Pick each line containing the word "Models" out of the data below.

* * * *

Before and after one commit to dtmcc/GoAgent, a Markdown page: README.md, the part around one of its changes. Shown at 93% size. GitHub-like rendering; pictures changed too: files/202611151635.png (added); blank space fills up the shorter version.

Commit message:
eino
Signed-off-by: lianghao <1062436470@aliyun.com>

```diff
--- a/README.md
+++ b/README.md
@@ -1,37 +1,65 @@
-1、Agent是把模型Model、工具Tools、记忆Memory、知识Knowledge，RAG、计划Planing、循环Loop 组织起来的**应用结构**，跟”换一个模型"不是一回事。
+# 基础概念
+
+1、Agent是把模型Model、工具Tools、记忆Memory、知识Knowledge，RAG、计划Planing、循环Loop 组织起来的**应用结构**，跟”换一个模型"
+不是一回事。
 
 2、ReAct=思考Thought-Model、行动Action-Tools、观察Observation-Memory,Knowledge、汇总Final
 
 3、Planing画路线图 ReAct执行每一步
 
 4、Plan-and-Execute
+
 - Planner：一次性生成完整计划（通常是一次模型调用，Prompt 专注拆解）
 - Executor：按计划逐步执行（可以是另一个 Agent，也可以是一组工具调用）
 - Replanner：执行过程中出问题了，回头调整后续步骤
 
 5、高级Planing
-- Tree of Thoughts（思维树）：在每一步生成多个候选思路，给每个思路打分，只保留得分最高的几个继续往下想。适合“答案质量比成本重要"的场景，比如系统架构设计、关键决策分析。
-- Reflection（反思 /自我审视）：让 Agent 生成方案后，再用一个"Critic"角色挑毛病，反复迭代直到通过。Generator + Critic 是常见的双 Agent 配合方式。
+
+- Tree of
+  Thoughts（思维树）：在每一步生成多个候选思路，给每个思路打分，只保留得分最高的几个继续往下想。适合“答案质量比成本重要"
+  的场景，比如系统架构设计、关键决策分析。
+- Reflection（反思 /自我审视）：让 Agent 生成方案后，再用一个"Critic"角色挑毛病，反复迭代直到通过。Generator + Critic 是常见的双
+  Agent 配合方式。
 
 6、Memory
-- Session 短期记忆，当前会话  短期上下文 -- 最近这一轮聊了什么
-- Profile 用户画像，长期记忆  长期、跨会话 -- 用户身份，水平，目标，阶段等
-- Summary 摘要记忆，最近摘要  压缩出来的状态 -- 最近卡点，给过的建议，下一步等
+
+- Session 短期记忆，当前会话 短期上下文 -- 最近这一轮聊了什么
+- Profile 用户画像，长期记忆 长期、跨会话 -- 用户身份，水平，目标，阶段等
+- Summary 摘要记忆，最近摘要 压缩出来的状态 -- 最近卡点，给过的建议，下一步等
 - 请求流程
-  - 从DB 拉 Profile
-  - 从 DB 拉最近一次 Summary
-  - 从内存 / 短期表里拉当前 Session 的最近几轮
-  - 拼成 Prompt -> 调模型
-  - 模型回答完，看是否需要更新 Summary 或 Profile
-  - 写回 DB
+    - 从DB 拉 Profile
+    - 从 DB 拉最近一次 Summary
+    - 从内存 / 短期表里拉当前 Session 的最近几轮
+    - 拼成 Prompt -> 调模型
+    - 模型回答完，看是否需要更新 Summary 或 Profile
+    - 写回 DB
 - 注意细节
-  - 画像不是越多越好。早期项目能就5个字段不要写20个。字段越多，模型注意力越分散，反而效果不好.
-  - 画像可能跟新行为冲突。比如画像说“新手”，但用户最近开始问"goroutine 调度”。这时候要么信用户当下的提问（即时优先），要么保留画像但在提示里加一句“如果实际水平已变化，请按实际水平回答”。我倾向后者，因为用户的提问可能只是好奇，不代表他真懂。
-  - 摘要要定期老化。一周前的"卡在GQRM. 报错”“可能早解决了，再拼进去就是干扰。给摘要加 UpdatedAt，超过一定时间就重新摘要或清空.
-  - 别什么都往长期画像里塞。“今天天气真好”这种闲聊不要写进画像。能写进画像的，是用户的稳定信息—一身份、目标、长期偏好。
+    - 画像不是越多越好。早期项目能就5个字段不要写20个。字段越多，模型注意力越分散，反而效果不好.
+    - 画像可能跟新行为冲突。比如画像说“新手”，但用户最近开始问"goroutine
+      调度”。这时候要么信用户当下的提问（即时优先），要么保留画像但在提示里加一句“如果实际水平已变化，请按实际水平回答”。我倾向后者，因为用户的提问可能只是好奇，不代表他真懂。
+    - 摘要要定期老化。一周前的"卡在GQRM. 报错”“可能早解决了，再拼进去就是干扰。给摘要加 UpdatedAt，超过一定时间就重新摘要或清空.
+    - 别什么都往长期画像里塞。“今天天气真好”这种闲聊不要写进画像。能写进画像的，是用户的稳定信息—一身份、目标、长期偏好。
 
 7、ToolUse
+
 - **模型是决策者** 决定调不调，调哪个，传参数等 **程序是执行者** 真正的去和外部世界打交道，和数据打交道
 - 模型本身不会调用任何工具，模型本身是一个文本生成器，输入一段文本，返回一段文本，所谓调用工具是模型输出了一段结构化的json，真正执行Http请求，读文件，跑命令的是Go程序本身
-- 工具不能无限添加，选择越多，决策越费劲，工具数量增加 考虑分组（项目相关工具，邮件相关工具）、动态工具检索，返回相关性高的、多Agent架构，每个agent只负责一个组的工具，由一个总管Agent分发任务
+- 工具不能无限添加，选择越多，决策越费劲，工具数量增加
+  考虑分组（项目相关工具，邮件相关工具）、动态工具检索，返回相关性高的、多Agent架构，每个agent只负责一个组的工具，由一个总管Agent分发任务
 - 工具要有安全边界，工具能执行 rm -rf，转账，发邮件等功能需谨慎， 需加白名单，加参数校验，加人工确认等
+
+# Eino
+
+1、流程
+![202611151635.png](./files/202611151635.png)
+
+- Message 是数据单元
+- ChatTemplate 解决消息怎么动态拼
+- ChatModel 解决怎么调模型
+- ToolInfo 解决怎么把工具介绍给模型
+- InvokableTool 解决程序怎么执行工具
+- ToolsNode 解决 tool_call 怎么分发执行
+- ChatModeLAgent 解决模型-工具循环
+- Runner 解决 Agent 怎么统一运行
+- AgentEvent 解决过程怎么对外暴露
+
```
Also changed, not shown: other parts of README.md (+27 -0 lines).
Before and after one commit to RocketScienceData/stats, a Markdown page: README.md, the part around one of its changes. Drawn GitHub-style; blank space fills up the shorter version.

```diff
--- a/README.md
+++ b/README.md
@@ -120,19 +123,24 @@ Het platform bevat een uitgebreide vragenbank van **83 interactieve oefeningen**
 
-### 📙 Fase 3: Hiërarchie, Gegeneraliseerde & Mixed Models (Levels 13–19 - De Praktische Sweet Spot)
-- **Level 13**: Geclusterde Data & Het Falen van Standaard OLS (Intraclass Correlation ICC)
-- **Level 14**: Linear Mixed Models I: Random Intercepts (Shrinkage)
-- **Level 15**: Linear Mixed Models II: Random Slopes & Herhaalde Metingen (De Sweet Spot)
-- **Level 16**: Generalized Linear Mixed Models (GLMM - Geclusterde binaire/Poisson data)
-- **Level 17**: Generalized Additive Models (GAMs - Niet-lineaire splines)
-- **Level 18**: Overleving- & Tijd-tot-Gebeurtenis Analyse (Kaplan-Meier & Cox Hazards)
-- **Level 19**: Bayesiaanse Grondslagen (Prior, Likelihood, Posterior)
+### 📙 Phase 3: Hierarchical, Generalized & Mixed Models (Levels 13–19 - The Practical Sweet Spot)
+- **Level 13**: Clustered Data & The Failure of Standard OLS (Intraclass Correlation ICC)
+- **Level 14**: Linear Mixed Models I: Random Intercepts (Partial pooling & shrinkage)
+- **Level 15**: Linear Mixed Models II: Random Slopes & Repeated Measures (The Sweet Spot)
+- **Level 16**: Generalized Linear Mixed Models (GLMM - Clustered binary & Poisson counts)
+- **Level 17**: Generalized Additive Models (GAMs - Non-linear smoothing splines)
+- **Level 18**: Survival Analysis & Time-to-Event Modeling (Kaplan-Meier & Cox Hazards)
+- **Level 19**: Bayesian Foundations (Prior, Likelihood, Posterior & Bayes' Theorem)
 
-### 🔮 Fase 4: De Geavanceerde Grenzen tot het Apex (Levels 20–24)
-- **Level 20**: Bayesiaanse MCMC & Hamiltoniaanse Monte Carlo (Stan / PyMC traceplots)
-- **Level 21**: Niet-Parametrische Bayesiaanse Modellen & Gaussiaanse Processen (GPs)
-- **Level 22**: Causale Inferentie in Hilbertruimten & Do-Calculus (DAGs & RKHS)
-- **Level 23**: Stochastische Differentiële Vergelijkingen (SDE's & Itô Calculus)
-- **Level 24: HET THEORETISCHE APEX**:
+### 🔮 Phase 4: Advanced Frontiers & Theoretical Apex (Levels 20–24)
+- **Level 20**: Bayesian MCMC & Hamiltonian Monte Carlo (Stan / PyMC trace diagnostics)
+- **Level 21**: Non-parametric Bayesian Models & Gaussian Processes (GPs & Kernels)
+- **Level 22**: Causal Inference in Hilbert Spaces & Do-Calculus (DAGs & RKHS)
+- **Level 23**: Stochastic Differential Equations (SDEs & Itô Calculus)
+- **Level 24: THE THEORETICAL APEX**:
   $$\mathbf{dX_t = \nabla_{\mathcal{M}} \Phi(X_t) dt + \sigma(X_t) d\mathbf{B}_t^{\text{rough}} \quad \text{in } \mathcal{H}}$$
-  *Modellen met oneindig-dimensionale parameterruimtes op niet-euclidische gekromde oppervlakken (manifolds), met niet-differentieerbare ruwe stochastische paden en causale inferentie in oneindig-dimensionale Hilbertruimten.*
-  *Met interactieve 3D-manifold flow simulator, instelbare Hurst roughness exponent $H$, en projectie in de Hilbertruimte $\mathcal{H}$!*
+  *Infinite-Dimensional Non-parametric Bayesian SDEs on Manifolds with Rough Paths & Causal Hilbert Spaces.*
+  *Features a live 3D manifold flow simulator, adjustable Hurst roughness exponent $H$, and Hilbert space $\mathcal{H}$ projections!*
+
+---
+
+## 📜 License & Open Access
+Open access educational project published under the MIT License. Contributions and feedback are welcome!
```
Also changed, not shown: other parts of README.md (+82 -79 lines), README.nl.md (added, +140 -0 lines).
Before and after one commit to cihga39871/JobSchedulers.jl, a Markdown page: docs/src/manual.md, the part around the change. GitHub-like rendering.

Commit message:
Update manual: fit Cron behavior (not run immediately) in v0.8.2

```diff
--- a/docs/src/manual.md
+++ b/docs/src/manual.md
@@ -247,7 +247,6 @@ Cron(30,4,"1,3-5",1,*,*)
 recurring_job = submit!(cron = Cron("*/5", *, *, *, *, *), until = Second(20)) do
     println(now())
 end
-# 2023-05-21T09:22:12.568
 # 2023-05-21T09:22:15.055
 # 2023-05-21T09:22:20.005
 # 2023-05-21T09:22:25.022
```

* * * *

● **SOLUTION**:
-### 📙 Fase 3: Hiërarchie, Gegeneraliseerde & Mixed Models (Levels 13–19 - De Praktische Sweet Spot)
-- **Level 14**: Linear Mixed Models I: Random Intercepts (Shrinkage)
-- **Level 15**: Linear Mixed Models II: Random Slopes & Herhaalde Metingen (De Sweet Spot)
-- **Level 16**: Generalized Linear Mixed Models (GLMM - Geclusterde binaire/Poisson data)
-- **Level 17**: Generalized Additive Models (GAMs - Niet-lineaire splines)
+### 📙 Phase 3: Hierarchical, Generalized & Mixed Models (Levels 13–19 - The Practical Sweet Spot)
+- **Level 14**: Linear Mixed Models I: Random Intercepts (Partial pooling & shrinkage)
+- **Level 15**: Linear Mixed Models II: Random Slopes & Repeated Measures (The Sweet Spot)
+- **Level 16**: Generalized Linear Mixed Models (GLMM - Clustered binary & Poisson counts)
+- **Level 17**: Generalized Additive Models (GAMs - Non-linear smoothing splines)
+- **Level 21**: Non-parametric Bayesian Models & Gaussian Processes (GPs & Kernels)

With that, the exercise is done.